The Redwood can deliver up to 12 MByte/s and offers 10, 25 and 50 GByte capacity cartridges. The Powderhorn offers 190 cartridge exchanges per hour per silo, about 6000 cartridges per silo, and a silo interconnection using the STK pass-through mechanism. Each silo has a capability to import or export cartridges, using an exchange device which can handle 1-21 cartridges at a time. The total number of drives installed can be increased, as can the number of interconnected silos. The major characteristics of the final configuration that the present proposal will provide are:
Economies necessary to finance this project
This is, in the current budgetary circumstances, a fairly costly project. Its financing is partly dependent on economies to be made elsewhere. Already, almost 1 MCHF/year has been cut from the manual tape operations support contract. Other cuts already made include the removal of the SMCF (3480 robot) and 16 3480 drives, at the end of 1995. More 3480s have been removed during this year.

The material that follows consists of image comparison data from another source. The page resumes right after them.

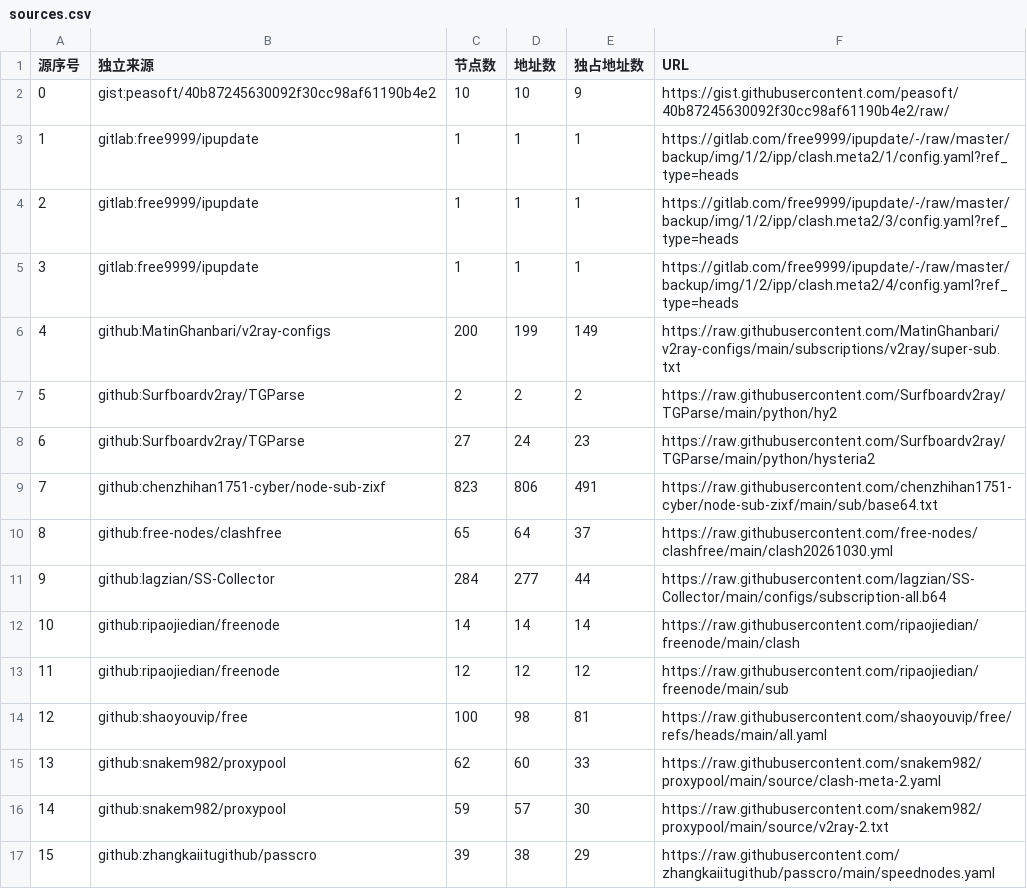
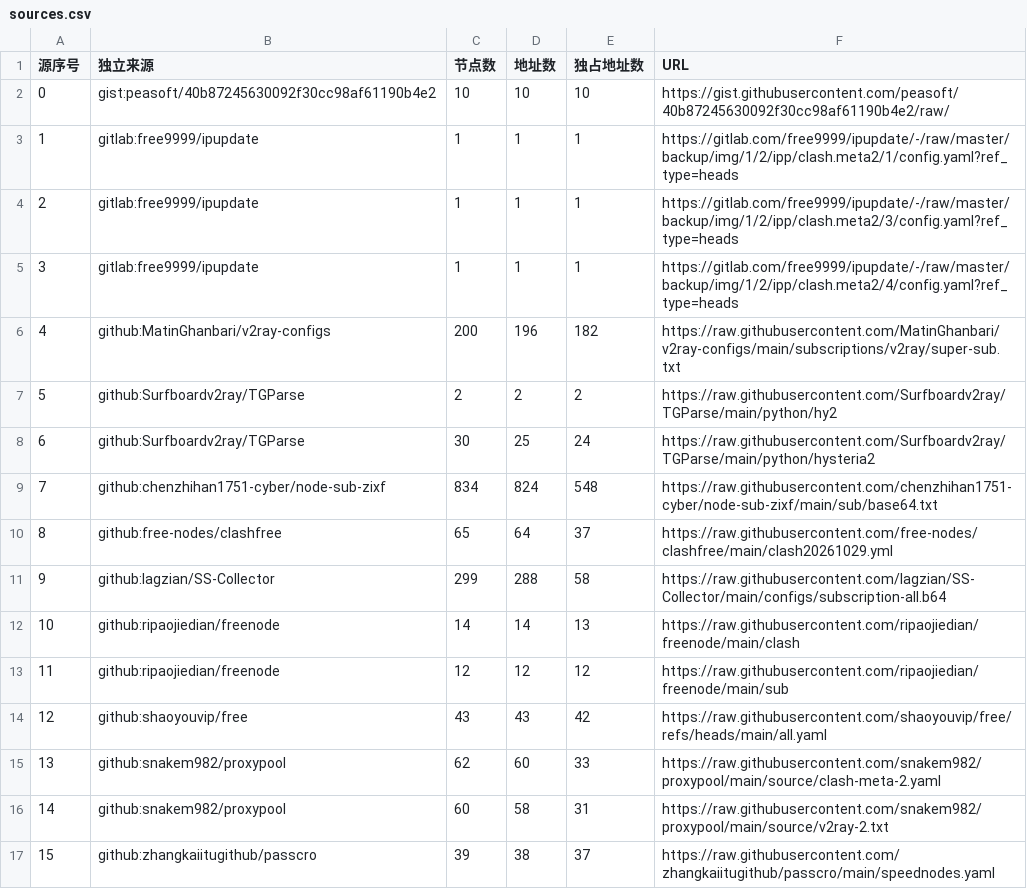
Before and after one commit to learnLi/free-nodes, a CSV file: sources.csv, drawn as a sheet.

```diff
--- a/sources.csv
+++ b/sources.csv
@@ -1,3 +1,3 @@
 源序号,独立来源,节点数,地址数,独占地址数,URL
-0,gist:peasoft/40b87245630092f30cc98af61190b4e2,10,10,9,https://gist.githubusercontent.com/peasoft/40b87245630092f30cc98af61190b4e2/raw/
+0,gist:peasoft/40b87245630092f30cc98af61190b4e2,10,10,10,https://gist.githubusercontent.com/peasoft/40b87245630092f30cc98af61190b4e2/raw/
 1,gitlab:free9999/ipupdate,1,1,1,https://gitlab.com/free9999/ipupdate/-/raw/master/backup/img/1/2/ipp/clash.meta2/1/config.yaml?ref_type=heads
@@ -5,13 +5,13 @@
 3,gitlab:free9999/ipupdate,1,1,1,https://gitlab.com/free9999/ipupdate/-/raw/master/backup/img/1/2/ipp/clash.meta2/4/config.yaml?ref_type=heads
-4,github:MatinGhanbari/v2ray-configs,200,199,149,https://raw.githubusercontent.com/MatinGhanbari/v2ray-configs/main/subscriptions/v2ray/super-sub.txt
+4,github:MatinGhanbari/v2ray-configs,200,196,182,https://raw.githubusercontent.com/MatinGhanbari/v2ray-configs/main/subscriptions/v2ray/super-sub.txt
 5,github:Surfboardv2ray/TGParse,2,2,2,https://raw.githubusercontent.com/Surfboardv2ray/TGParse/main/python/hy2
-6,github:Surfboardv2ray/TGParse,27,24,23,https://raw.githubusercontent.com/Surfboardv2ray/TGParse/main/python/hysteria2
-7,github:chenzhihan1751-cyber/node-sub-zixf,823,806,491,https://raw.githubusercontent.com/chenzhihan1751-cyber/node-sub-zixf/main/sub/base64.txt
-8,github:free-nodes/clashfree,65,64,37,https://raw.githubusercontent.com/free-nodes/clashfree/main/clash20261030.yml
-9,github:lagzian/SS-Collector,284,277,44,https://raw.githubusercontent.com/lagzian/SS-Collector/main/configs/subscription-all.b64
-10,github:ripaojiedian/freenode,14,14,14,https://raw.githubusercontent.com/ripaojiedian/freenode/main/clash
+6,github:Surfboardv2ray/TGParse,30,25,24,https://raw.githubusercontent.com/Surfboardv2ray/TGParse/main/python/hysteria2
+7,github:chenzhihan1751-cyber/node-sub-zixf,834,824,548,https://raw.githubusercontent.com/chenzhihan1751-cyber/node-sub-zixf/main/sub/base64.txt
+8,github:free-nodes/clashfree,65,64,37,https://raw.githubusercontent.com/free-nodes/clashfree/main/clash20261029.yml
+9,github:lagzian/SS-Collector,299,288,58,https://raw.githubusercontent.com/lagzian/SS-Collector/main/configs/subscription-all.b64
+10,github:ripaojiedian/freenode,14,14,13,https://raw.githubusercontent.com/ripaojiedian/freenode/main/clash
 11,github:ripaojiedian/freenode,12,12,12,https://raw.githubusercontent.com/ripaojiedian/freenode/main/sub
-12,github:shaoyouvip/free,100,98,81,https://raw.githubusercontent.com/shaoyouvip/free/refs/heads/main/all.yaml
+12,github:shaoyouvip/free,43,43,42,https://raw.githubusercontent.com/shaoyouvip/free/refs/heads/main/all.yaml
 13,github:snakem982/proxypool,62,60,33,https://raw.githubusercontent.com/snakem982/proxypool/main/source/clash-meta-2.yaml
-14,github:snakem982/proxypool,59,57,30,https://raw.githubusercontent.com/snakem982/proxypool/main/source/v2ray-2.txt
-15,github:zhangkaiitugithub/passcro,39,38,29,https://raw.githubusercontent.com/zhangkaiitugithub/passcro/main/speednodes.yaml
+14,github:snakem982/proxypool,60,58,31,https://raw.githubusercontent.com/snakem982/proxypool/main/source/v2ray-2.txt
+15,github:zhangkaiitugithub/passcro,39,38,37,https://raw.githubusercontent.com/zhangkaiitugithub/passcro/main/speednodes.yaml
```
Also changed, not shown: consensus.csv, list_result.csv, 48 other files.
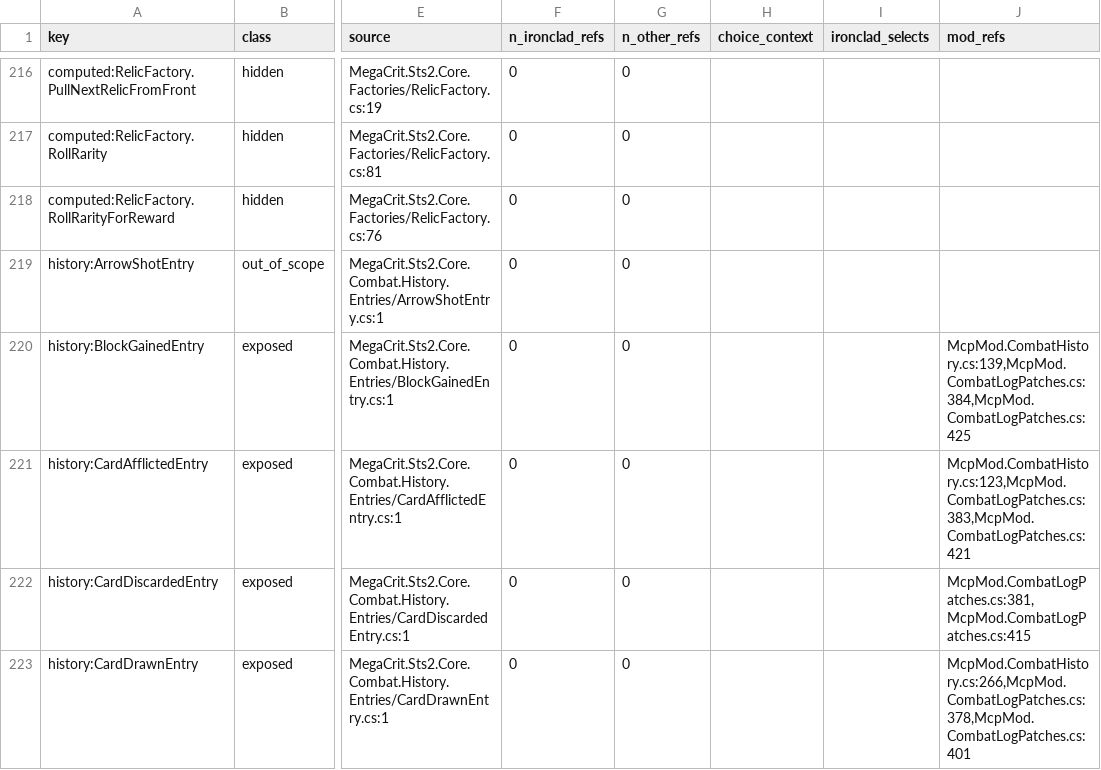
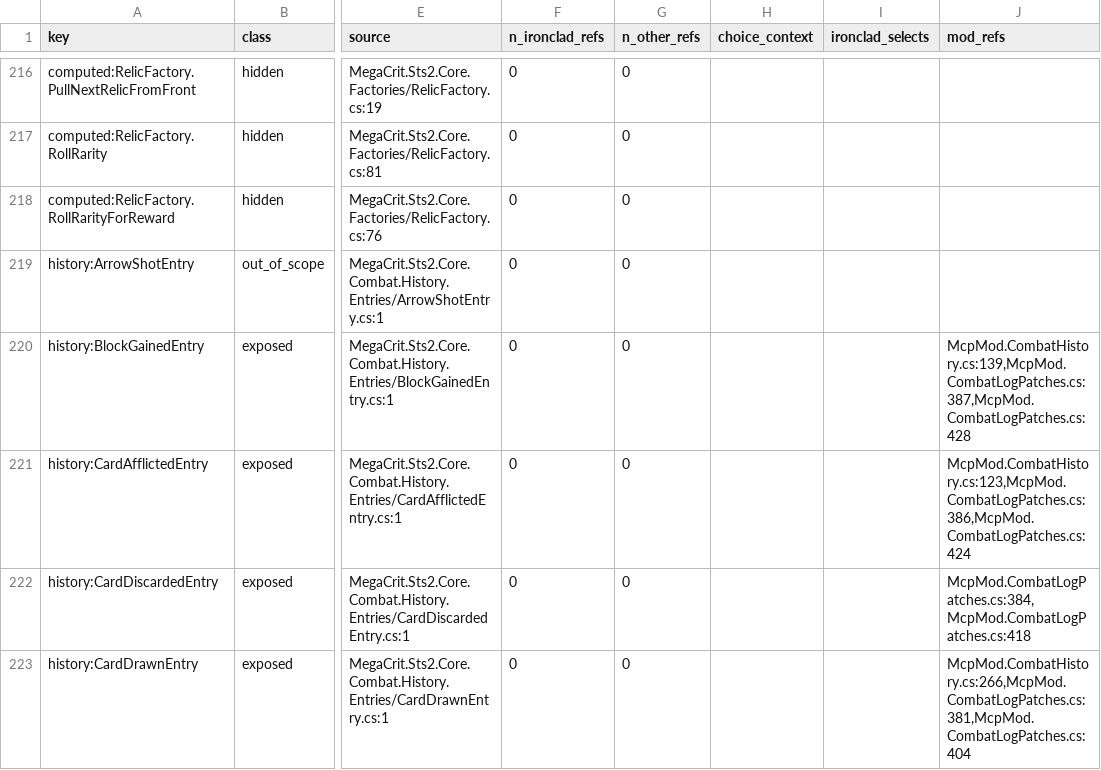
Before and after one commit to cat12079801/STS2MCP, a TSV file: docs/event-inventory-items.tsv, drawn as a sheet; only a part is shown, gaps mark what is left out; the diff covers the shown part only; the diff names each change by its address in the sheet, - before the commit and + after, or states it on an @@ line.

```diff
--- a/docs/event-inventory-items.tsv
+++ b/docs/event-inventory-items.tsv
-J220 (mod_refs): McpMod.CombatHistory.cs:139,McpMod.CombatLogPatches.cs:384,McpMod.CombatLogPatches.cs:425
+J220 (mod_refs): McpMod.CombatHistory.cs:139,McpMod.CombatLogPatches.cs:387,McpMod.CombatLogPatches.cs:428
-J221 (mod_refs): McpMod.CombatHistory.cs:123,McpMod.CombatLogPatches.cs:383,McpMod.CombatLogPatches.cs:421
+J221 (mod_refs): McpMod.CombatHistory.cs:123,McpMod.CombatLogPatches.cs:386,McpMod.CombatLogPatches.cs:424
-J222 (mod_refs): McpMod.CombatLogPatches.cs:381,McpMod.CombatLogPatches.cs:415
+J222 (mod_refs): McpMod.CombatLogPatches.cs:384,McpMod.CombatLogPatches.cs:418
-J223 (mod_refs): McpMod.CombatHistory.cs:266,McpMod.CombatLogPatches.cs:378,McpMod.CombatLogPatches.cs:401
+J223 (mod_refs): McpMod.CombatHistory.cs:266,McpMod.CombatLogPatches.cs:381,McpMod.CombatLogPatches.cs:404
```
Also changed, not shown: 1 added row and 23 edited cells elsewhere in this file, docs/state-inventory-members.tsv, 34 other files.
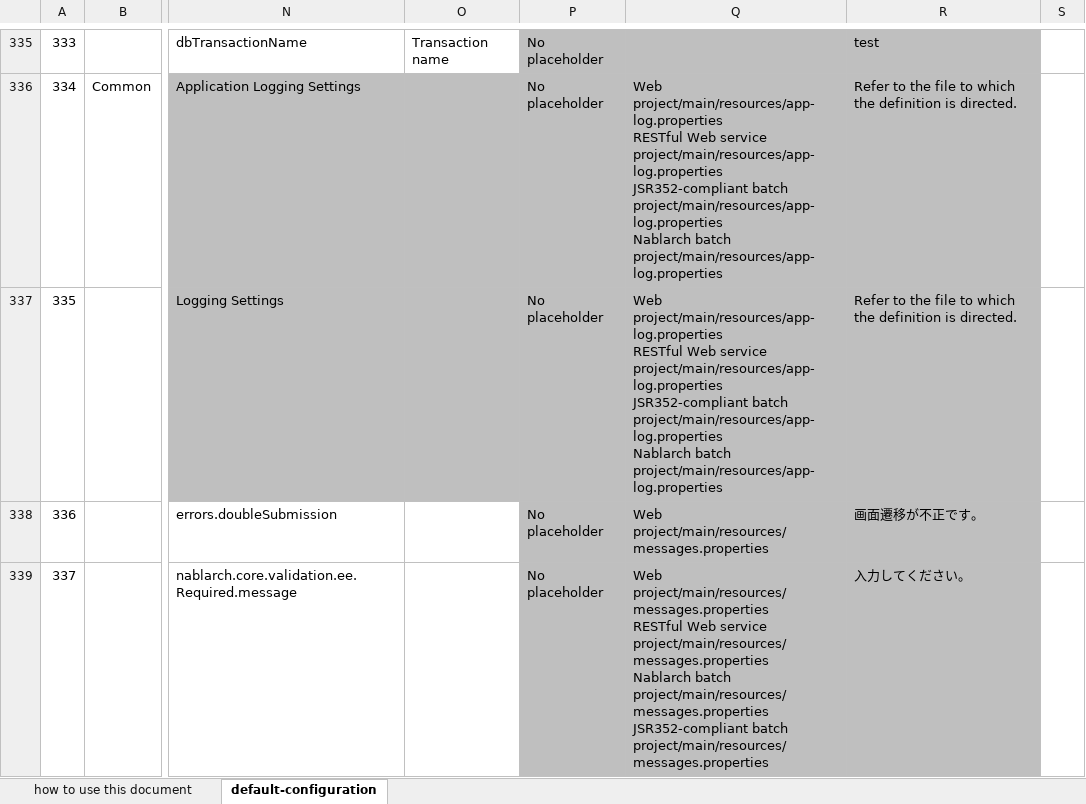
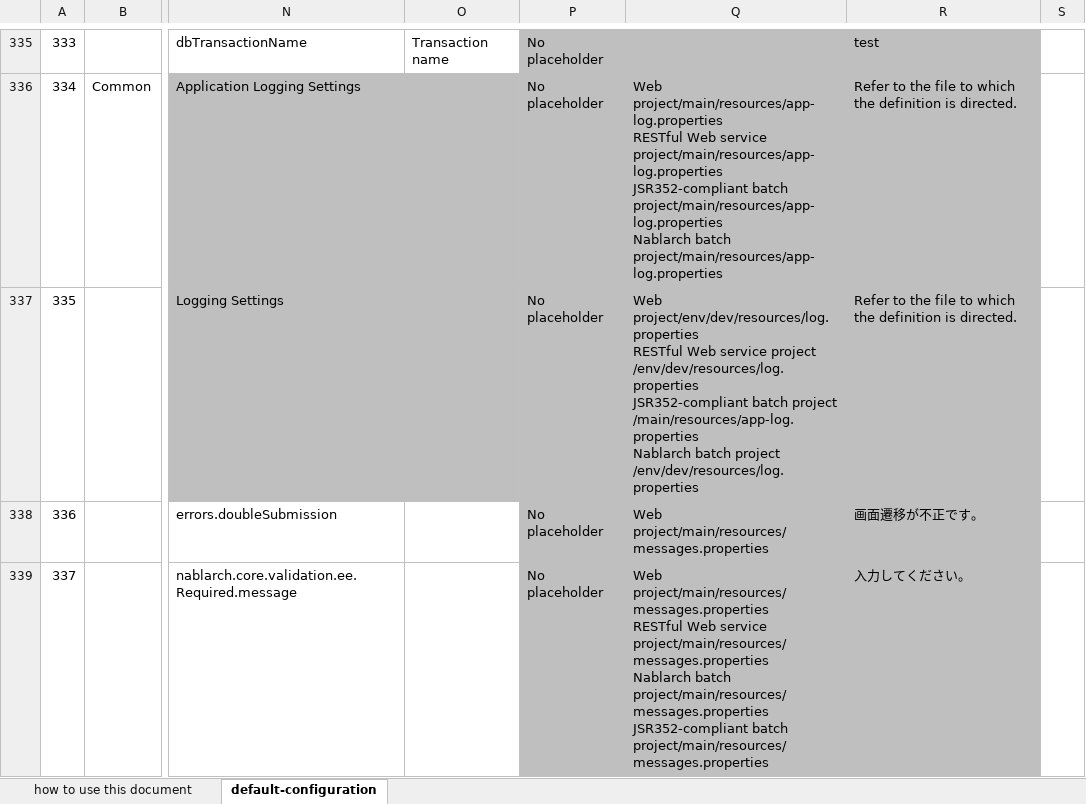
Before and after one commit to nablarch/nablarch-document, an Excel workbook: en/application_framework/application_framework/configuration/default-configuration-list.xlsx, sheet default-configuration, drawn as a sheet; only a part is shown, gaps mark what is left out; values as stored, in another font and other column widths than the file's, no borders; conditional formats not drawn; ↵ is a line break in a cell; the diff names each change by its address in the sheet, - before the commit and + after, or states it on an @@ line.

Commit message:
追いつき翻訳対応漏れを対応。

```diff
--- a/en/application_framework/application_framework/configuration/default-configuration-list.xlsx (sheet default-configuration)
+++ b/en/application_framework/application_framework/configuration/default-configuration-list.xlsx (sheet default-configuration)
-Q337: Web project/main/resources/app-log.properties ↵ RESTful Web service project/main/resources/app-log.properties ↵ JSR352-compliant batch project/main/resources/app-log.properties ↵ Nablarch batch project/main/resources/app-log.properties
+Q337: Web project/env/dev/resources/log.properties ↵ RESTful Web service project /env/dev/resources/log.properties ↵ JSR352-compliant batch project /main/resources/app-log.properties ↵ Nablarch batch project /env/dev/resources/log.properties
```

Further cuts will be made at the end of this year. The SMCG (3490 robot) and all remaining IBM 3480s will be removed. Eight IBM 3490s will be retained from SMCG and revert to manual use. These 3490s will support READ of 3480s and READ/WRITE of the 3490s removed from SMCG. Two STK 4280s will support the remaining WRITE requests for 3480 volumes.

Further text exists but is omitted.